• Data items:
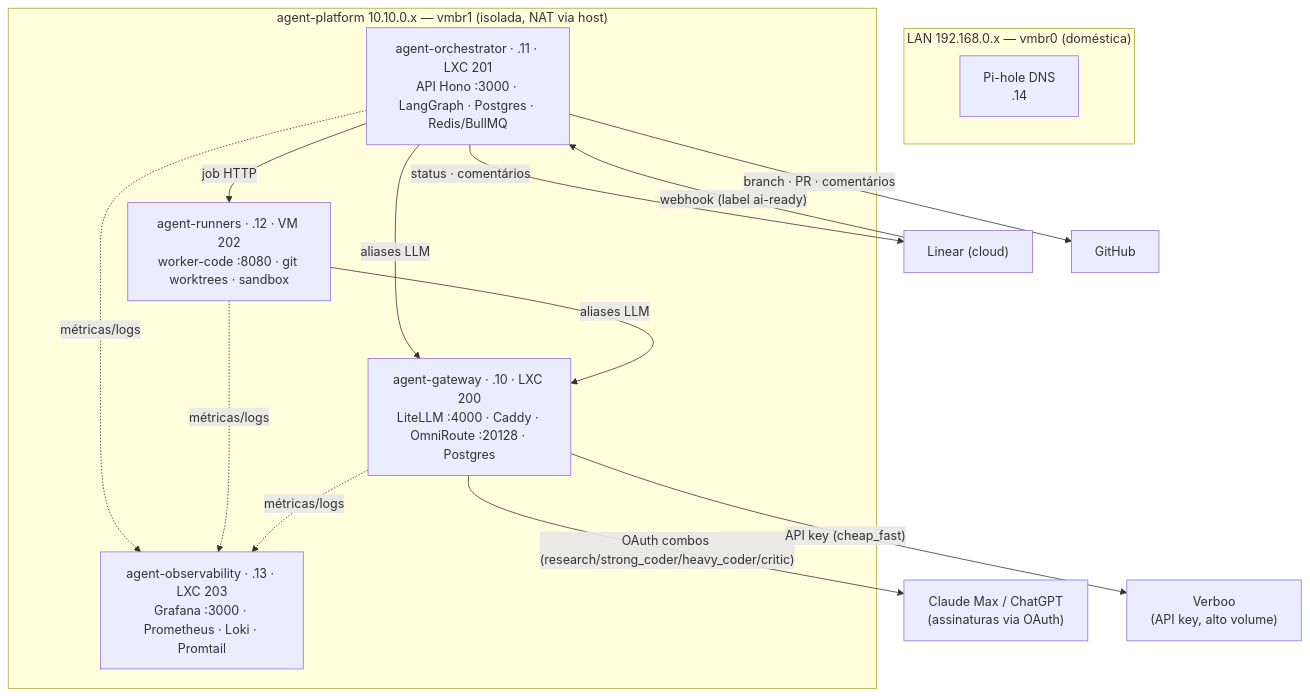
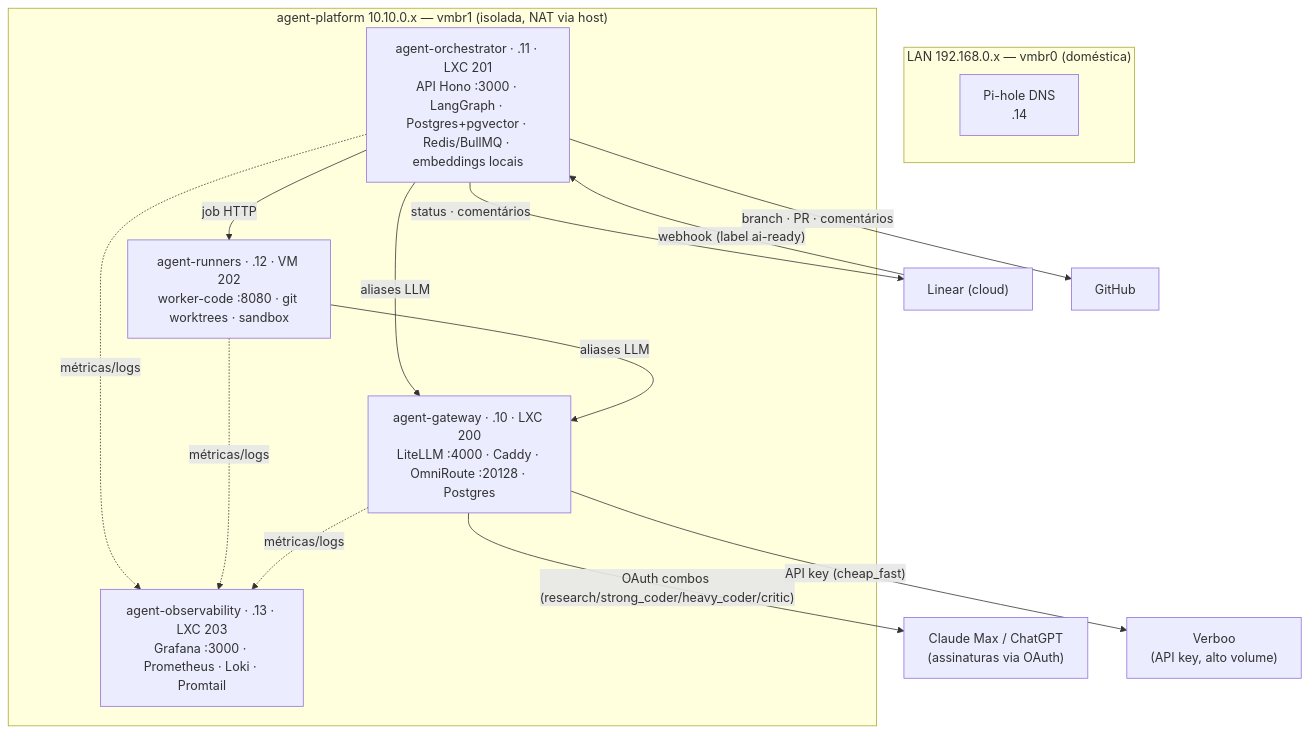
Before and after one commit to raniellimontagna/agent-platform: the first of 2 diagrams in docs/ARCHITECTURE.md, drawn with Mermaid. The commit also changed other lines of this file and 3 other files, not shown here.

Commit message:
docs: atualiza README/ARCHITECTURE/FLOW/runbook pra Fase 7 (registries, vector memory, multi-agent, review loop)

````diff
--- a/docs/ARCHITECTURE.md
+++ b/docs/ARCHITECTURE.md
@@ -13,30 +14,30 @@
 ```mermaid
 flowchart TB
   subgraph LAN["LAN 192.168.0.x — vmbr0 (doméstica)"]
     PIHOLE["Pi-hole DNS<br/>.14"]
   end
 
   subgraph AGENT["agent-platform 10.10.0.x — vmbr1 (isolada, NAT via host)"]
     GW["agent-gateway · .10 · LXC 200<br/>LiteLLM :4000 · Caddy · OmniRoute :20128 · Postgres"]
-    ORCH["agent-orchestrator · .11 · LXC 201<br/>API Hono :3000 · LangGraph · Postgres · Redis/BullMQ"]
+    ORCH["agent-orchestrator · .11 · LXC 201<br/>API Hono :3000 · LangGraph · Postgres+pgvector · Redis/BullMQ · embeddings locais"]
     RUN["agent-runners · .12 · VM 202<br/>worker-code :8080 · git worktrees · sandbox"]
     OBS["agent-observability · .13 · LXC 203<br/>Grafana :3000 · Prometheus · Loki · Promtail"]
   end
 
   LINEAR["Linear (cloud)"]
   GH["GitHub"]
   SUBS["Claude Max / ChatGPT<br/>(assinaturas via OAuth)"]
   VERBOO["Verboo<br/>(API key, alto volume)"]
 
   LINEAR -->|"webhook (label ai-ready)"| ORCH
   ORCH -->|"job HTTP"| RUN
   ORCH -->|"aliases LLM"| GW
   RUN -->|"aliases LLM"| GW
   GW -->|"OAuth combos (research/strong_coder/heavy_coder/critic)"| SUBS
   GW -->|"API key (cheap_fast)"| VERBOO
   ORCH -->|"branch · PR · comentários"| GH
   ORCH -->|"status · comentários"| LINEAR
   ORCH -.métricas/logs.-> OBS
   RUN -.métricas/logs.-> OBS
   GW -.métricas/logs.-> OBS
 ```
````
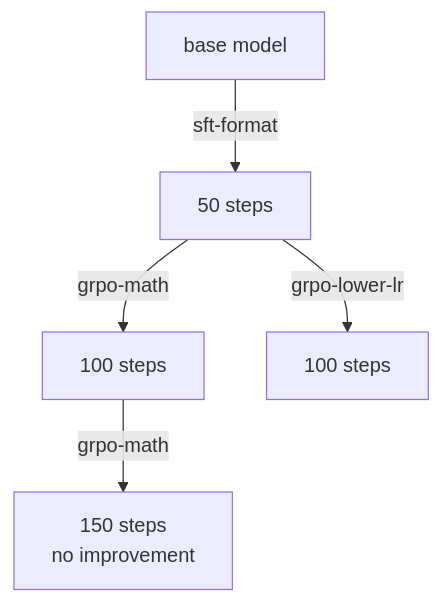
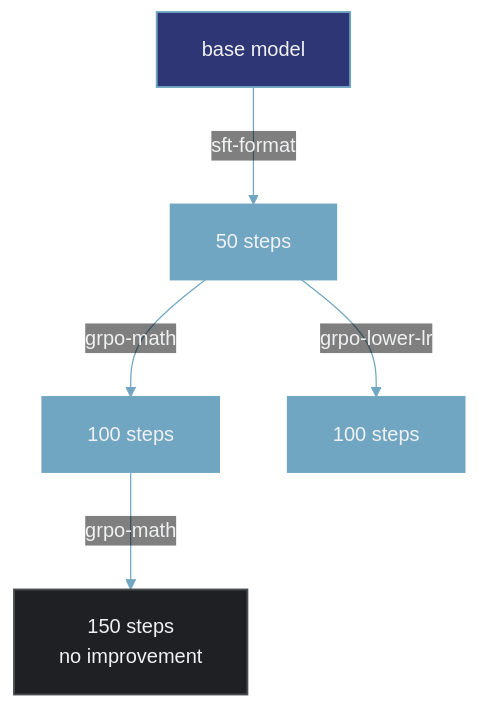
One commit to Monte-Inc/internal-monte-platform-docs changed the second of 2 diagrams in concepts/improvement.mdx. Above: the diagram before and after it, drawn with Mermaid. The commit also changed other lines of this file, not shown here.

Commit message:
The Improvement figures take the Introduction's palette
Both diagrams rendered in mermaid's stock greys while the Introduction's
used Monte's colours, so a reader crossing between the two pages saw the
same objects drawn as different things.

Same palette, same roles: navy for the record and the process, blue for a
model or a Checkpoint, and the dead grey the Introduction gives "Nothing
promoted" now marks the branch that did not improve. The loop figure also
grows — it is the page's opening image and was rendering small enough
that the two subgraph labels did the explaining.

````diff
--- a/concepts/improvement.mdx
+++ b/concepts/improvement.mdx
@@ -55,7 +60,12 @@
 ```mermaid actions={false}
+%%{init: {'theme': 'base', 'themeVariables': {'primaryColor': '#315594', 'primaryTextColor': '#F0F1F2', 'primaryBorderColor': '#315594', 'lineColor': '#70A6C1', 'textColor': '#17181B', 'clusterBkg': 'transparent', 'clusterBorder': '#70A6C1', 'edgeLabelBackground': 'transparent', 'tertiaryColor': '#315594', 'tertiaryTextColor': '#F0F1F2', 'tertiaryBorderColor': '#315594'}, 'flowchart': {'subGraphTitleMargin': {'top': 0, 'bottom': 12}, 'rankSpacing': 70, 'nodeSpacing': 55, 'padding': 18}}}%%
 flowchart TB
-    BASE["base model"] -->|"sft-format"| S["50 steps"]
-    S -->|"grpo-math"| A["100 steps"]
-    A -->|"grpo-math"| B["150 steps<br/>no improvement"]
-    S -->|"grpo-lower-lr"| C["100 steps"]
+    BASE["base model"]:::entry -->|"sft-format"| S["50 steps"]:::model
+    S -->|"grpo-math"| A["100 steps"]:::model
+    A -->|"grpo-math"| B["150 steps<br/>no improvement"]:::none
+    S -->|"grpo-lower-lr"| C["100 steps"]:::model
+
+    classDef entry fill:#2F3675,stroke:#70A6C1,stroke-width:1.5px,color:#F0F1F2;
+    classDef model fill:#70A6C1,stroke:#70A6C1,stroke-width:1.5px,color:#F0F1F2;
+    classDef none fill:#1E2024,stroke:#4A4D50,stroke-width:1.5px,color:#F0F1F2;
 ```
````
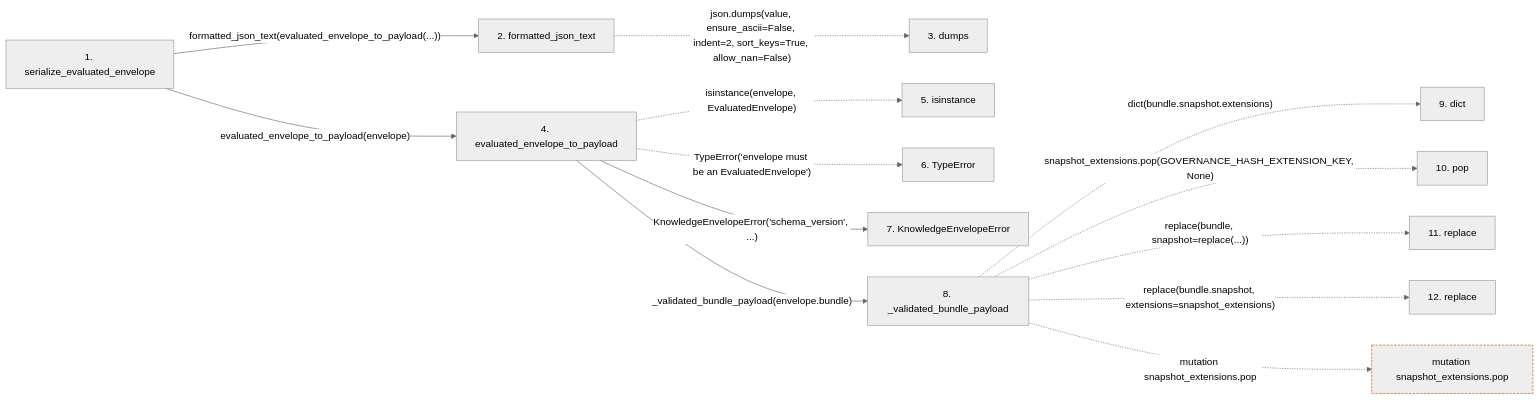
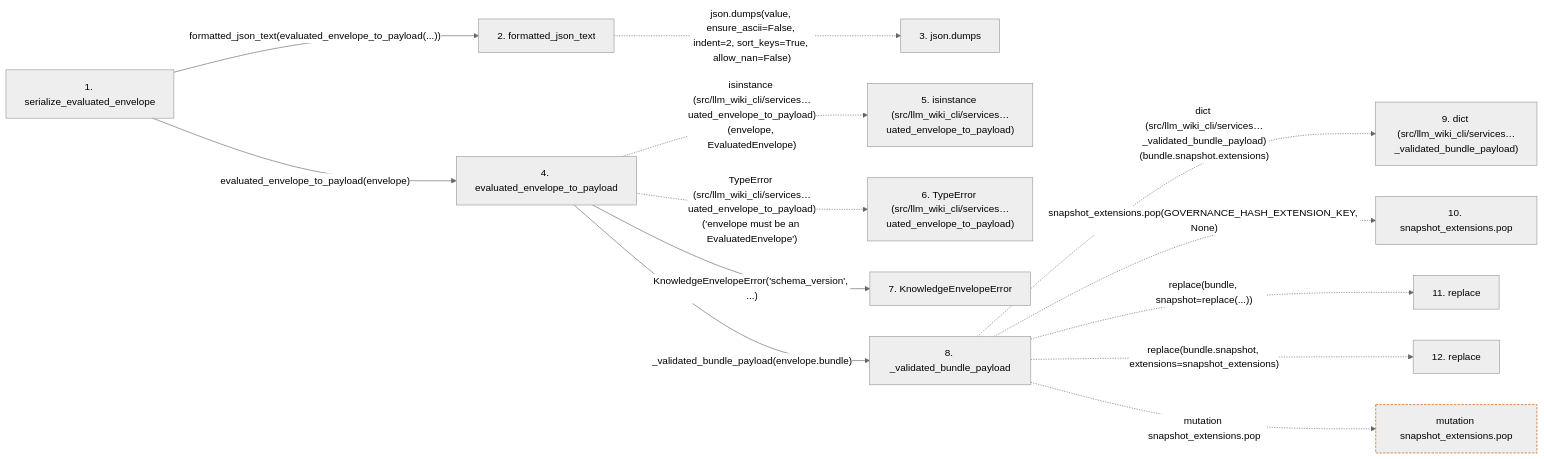
The second of 2 diagrams in docs/llm_wiki/flows/api-serialize_evaluated_envelope.md (Denissvgn/python-wiki-llm), drawn with Mermaid (neutral theme) before and after one commit. The commit also changed other lines of this file and 719 other files, not shown here.

````diff
--- a/docs/llm_wiki/flows/api-serialize_evaluated_envelope.md
+++ b/docs/llm_wiki/flows/api-serialize_evaluated_envelope.md
@@ -84,35 +89,35 @@
 ```mermaid
 flowchart LR
     s1["1. serialize_evaluated_envelope"]
     s2["2. formatted_json_text"]
-    s3["3. dumps"]
+    s3["3. json.dumps"]
     s4["4. evaluated_envelope_to_payload"]
-    s5["5. isinstance"]
-    s6["6. TypeError"]
+    s5["5. isinstance (src/llm_wiki_cli/services…uated_envelope_to_payload)"]
+    s6["6. TypeError (src/llm_wiki_cli/services…uated_envelope_to_payload)"]
     s7["7. KnowledgeEnvelopeError"]
     s8["8. _validated_bundle_payload"]
-    s9["9. dict"]
-    s10["10. pop"]
+    s9["9. dict (src/llm_wiki_cli/services…_validated_bundle_payload)"]
+    s10["10. snapshot_extensions.pop"]
     s11["11. replace"]
     s12["12. replace"]
     s1 -->|"formatted_json_text(evaluated_envelope_to_payload(...))"| s2
     s2 -. "json.dumps(value, ensure_ascii=False, indent=2, sort_keys=True, allow_nan=False)" .-> s3
     s1 -->|"evaluated_envelope_to_payload(envelope)"| s4
-    s4 -. "isinstance(envelope, EvaluatedEnvelope)" .-> s5
-    s4 -. "TypeError('envelope must be an EvaluatedEnvelope')" .-> s6
+    s4 -. "isinstance (src/llm_wiki_cli/services…uated_envelope_to_payload)(envelope, EvaluatedEnvelope)" .-> s5
+    s4 -. "TypeError (src/llm_wiki_cli/services…uated_envelope_to_payload)('envelope must be an EvaluatedEnvelope')" .-> s6
     s4 -->|"KnowledgeEnvelopeError('schema_version', ...)"| s7
     s4 -->|"_validated_bundle_payload(envelope.bundle)"| s8
-    s8 -. "dict(bundle.snapshot.extensions)" .-> s9
+    s8 -. "dict (src/llm_wiki_cli/services…_validated_bundle_payload)(bundle.snapshot.extensions)" .-> s9
     s8 -. "snapshot_extensions.pop(GOVERNANCE_HASH_EXTENSION_KEY, None)" .-> s10
     s8 -. "replace(bundle, snapshot=replace(...))" .-> s11
     s8 -. "replace(bundle.snapshot, extensions=snapshot_extensions)" .-> s12
     b0["mutation snapshot_extensions.pop"]
     s8 -. "mutation snapshot_extensions.pop" .-> b0
     click s1 "../modules/knowledge_envelope.md"
     click s2 "../modules/knowledge_evidence.md"
     click s4 "../modules/knowledge_envelope.md"
     click s7 "../modules/knowledge_envelope.md"
     click s8 "../modules/knowledge_envelope.md"
     classDef boundary stroke:#b45309,stroke-dasharray: 4 2
     class b0 boundary
 ```
````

• Work item:
Exact copy, no pictures: please print every record above as written.

• Worked solution:
Before and after one commit to raniellimontagna/agent-platform: the first of 2 diagrams in docs/ARCHITECTURE.md, drawn with Mermaid. The commit also changed other lines of this file and 3 other files, not shown here.

Commit message:
docs: atualiza README/ARCHITECTURE/FLOW/runbook pra Fase 7 (registries, vector memory, multi-agent, review loop)

````diff
--- a/docs/ARCHITECTURE.md
+++ b/docs/ARCHITECTURE.md
@@ -13,30 +14,30 @@
 ```mermaid
 flowchart TB
   subgraph LAN["LAN 192.168.0.x — vmbr0 (doméstica)"]
     PIHOLE["Pi-hole DNS<br/>.14"]
   end
 
   subgraph AGENT["agent-platform 10.10.0.x — vmbr1 (isolada, NAT via host)"]
     GW["agent-gateway · .10 · LXC 200<br/>LiteLLM :4000 · Caddy · OmniRoute :20128 · Postgres"]
-    ORCH["agent-orchestrator · .11 · LXC 201<br/>API Hono :3000 · LangGraph · Postgres · Redis/BullMQ"]
+    ORCH["agent-orchestrator · .11 · LXC 201<br/>API Hono :3000 · LangGraph · Postgres+pgvector · Redis/BullMQ · embeddings locais"]
     RUN["agent-runners · .12 · VM 202<br/>worker-code :8080 · git worktrees · sandbox"]
     OBS["agent-observability · .13 · LXC 203<br/>Grafana :3000 · Prometheus · Loki · Promtail"]
   end
 
   LINEAR["Linear (cloud)"]
   GH["GitHub"]
   SUBS["Claude Max / ChatGPT<br/>(assinaturas via OAuth)"]
   VERBOO["Verboo<br/>(API key, alto volume)"]
 
   LINEAR -->|"webhook (label ai-ready)"| ORCH
   ORCH -->|"job HTTP"| RUN
   ORCH -->|"aliases LLM"| GW
   RUN -->|"aliases LLM"| GW
   GW -->|"OAuth combos (research/strong_coder/heavy_coder/critic)"| SUBS
   GW -->|"API key (cheap_fast)"| VERBOO
   ORCH -->|"branch · PR · comentários"| GH
   ORCH -->|"status · comentários"| LINEAR
   ORCH -.métricas/logs.-> OBS
   RUN -.métricas/logs.-> OBS
   GW -.métricas/logs.-> OBS
 ```
````
One commit to Monte-Inc/internal-monte-platform-docs changed the second of 2 diagrams in concepts/improvement.mdx. Above: the diagram before and after it, drawn with Mermaid. The commit also changed other lines of this file, not shown here.

Commit message:
The Improvement figures take the Introduction's palette
Both diagrams rendered in mermaid's stock greys while the Introduction's
used Monte's colours, so a reader crossing between the two pages saw the
same objects drawn as different things.

Same palette, same roles: navy for the record and the process, blue for a
model or a Checkpoint, and the dead grey the Introduction gives "Nothing
promoted" now marks the branch that did not improve. The loop figure also
grows — it is the page's opening image and was rendering small enough
that the two subgraph labels did the explaining.

````diff
--- a/concepts/improvement.mdx
+++ b/concepts/improvement.mdx
@@ -55,7 +60,12 @@
 ```mermaid actions={false}
+%%{init: {'theme': 'base', 'themeVariables': {'primaryColor': '#315594', 'primaryTextColor': '#F0F1F2', 'primaryBorderColor': '#315594', 'lineColor': '#70A6C1', 'textColor': '#17181B', 'clusterBkg': 'transparent', 'clusterBorder': '#70A6C1', 'edgeLabelBackground': 'transparent', 'tertiaryColor': '#315594', 'tertiaryTextColor': '#F0F1F2', 'tertiaryBorderColor': '#315594'}, 'flowchart': {'subGraphTitleMargin': {'top': 0, 'bottom': 12}, 'rankSpacing': 70, 'nodeSpacing': 55, 'padding': 18}}}%%
 flowchart TB
-    BASE["base model"] -->|"sft-format"| S["50 steps"]
-    S -->|"grpo-math"| A["100 steps"]
-    A -->|"grpo-math"| B["150 steps<br/>no improvement"]
-    S -->|"grpo-lower-lr"| C["100 steps"]
+    BASE["base model"]:::entry -->|"sft-format"| S["50 steps"]:::model
+    S -->|"grpo-math"| A["100 steps"]:::model
+    A -->|"grpo-math"| B["150 steps<br/>no improvement"]:::none
+    S -->|"grpo-lower-lr"| C["100 steps"]:::model
+
+    classDef entry fill:#2F3675,stroke:#70A6C1,stroke-width:1.5px,color:#F0F1F2;
+    classDef model fill:#70A6C1,stroke:#70A6C1,stroke-width:1.5px,color:#F0F1F2;
+    classDef none fill:#1E2024,stroke:#4A4D50,stroke-width:1.5px,color:#F0F1F2;
 ```
````
The second of 2 diagrams in docs/llm_wiki/flows/api-serialize_evaluated_envelope.md (Denissvgn/python-wiki-llm), drawn with Mermaid (neutral theme) before and after one commit. The commit also changed other lines of this file and 719 other files, not shown here.

````diff
--- a/docs/llm_wiki/flows/api-serialize_evaluated_envelope.md
+++ b/docs/llm_wiki/flows/api-serialize_evaluated_envelope.md
@@ -84,35 +89,35 @@
 ```mermaid
 flowchart LR
     s1["1. serialize_evaluated_envelope"]
     s2["2. formatted_json_text"]
-    s3["3. dumps"]
+    s3["3. json.dumps"]
     s4["4. evaluated_envelope_to_payload"]
-    s5["5. isinstance"]
-    s6["6. TypeError"]
+    s5["5. isinstance (src/llm_wiki_cli/services…uated_envelope_to_payload)"]
+    s6["6. TypeError (src/llm_wiki_cli/services…uated_envelope_to_payload)"]
     s7["7. KnowledgeEnvelopeError"]
     s8["8. _validated_bundle_payload"]
-    s9["9. dict"]
-    s10["10. pop"]
+    s9["9. dict (src/llm_wiki_cli/services…_validated_bundle_payload)"]
+    s10["10. snapshot_extensions.pop"]
     s11["11. replace"]
     s12["12. replace"]
     s1 -->|"formatted_json_text(evaluated_envelope_to_payload(...))"| s2
     s2 -. "json.dumps(value, ensure_ascii=False, indent=2, sort_keys=True, allow_nan=False)" .-> s3
     s1 -->|"evaluated_envelope_to_payload(envelope)"| s4
-    s4 -. "isinstance(envelope, EvaluatedEnvelope)" .-> s5
-    s4 -. "TypeError('envelope must be an EvaluatedEnvelope')" .-> s6
+    s4 -. "isinstance (src/llm_wiki_cli/services…uated_envelope_to_payload)(envelope, EvaluatedEnvelope)" .-> s5
+    s4 -. "TypeError (src/llm_wiki_cli/services…uated_envelope_to_payload)('envelope must be an EvaluatedEnvelope')" .-> s6
     s4 -->|"KnowledgeEnvelopeError('schema_version', ...)"| s7
     s4 -->|"_validated_bundle_payload(envelope.bundle)"| s8
-    s8 -. "dict(bundle.snapshot.extensions)" .-> s9
+    s8 -. "dict (src/llm_wiki_cli/services…_validated_bundle_payload)(bundle.snapshot.extensions)" .-> s9
     s8 -. "snapshot_extensions.pop(GOVERNANCE_HASH_EXTENSION_KEY, None)" .-> s10
     s8 -. "replace(bundle, snapshot=replace(...))" .-> s11
     s8 -. "replace(bundle.snapshot, extensions=snapshot_extensions)" .-> s12
     b0["mutation snapshot_extensions.pop"]
     s8 -. "mutation snapshot_extensions.pop" .-> b0
     click s1 "../modules/knowledge_envelope.md"
     click s2 "../modules/knowledge_evidence.md"
     click s4 "../modules/knowledge_envelope.md"
     click s7 "../modules/knowledge_envelope.md"
     click s8 "../modules/knowledge_envelope.md"
     classDef boundary stroke:#b45309,stroke-dasharray: 4 2
     class b0 boundary
 ```
````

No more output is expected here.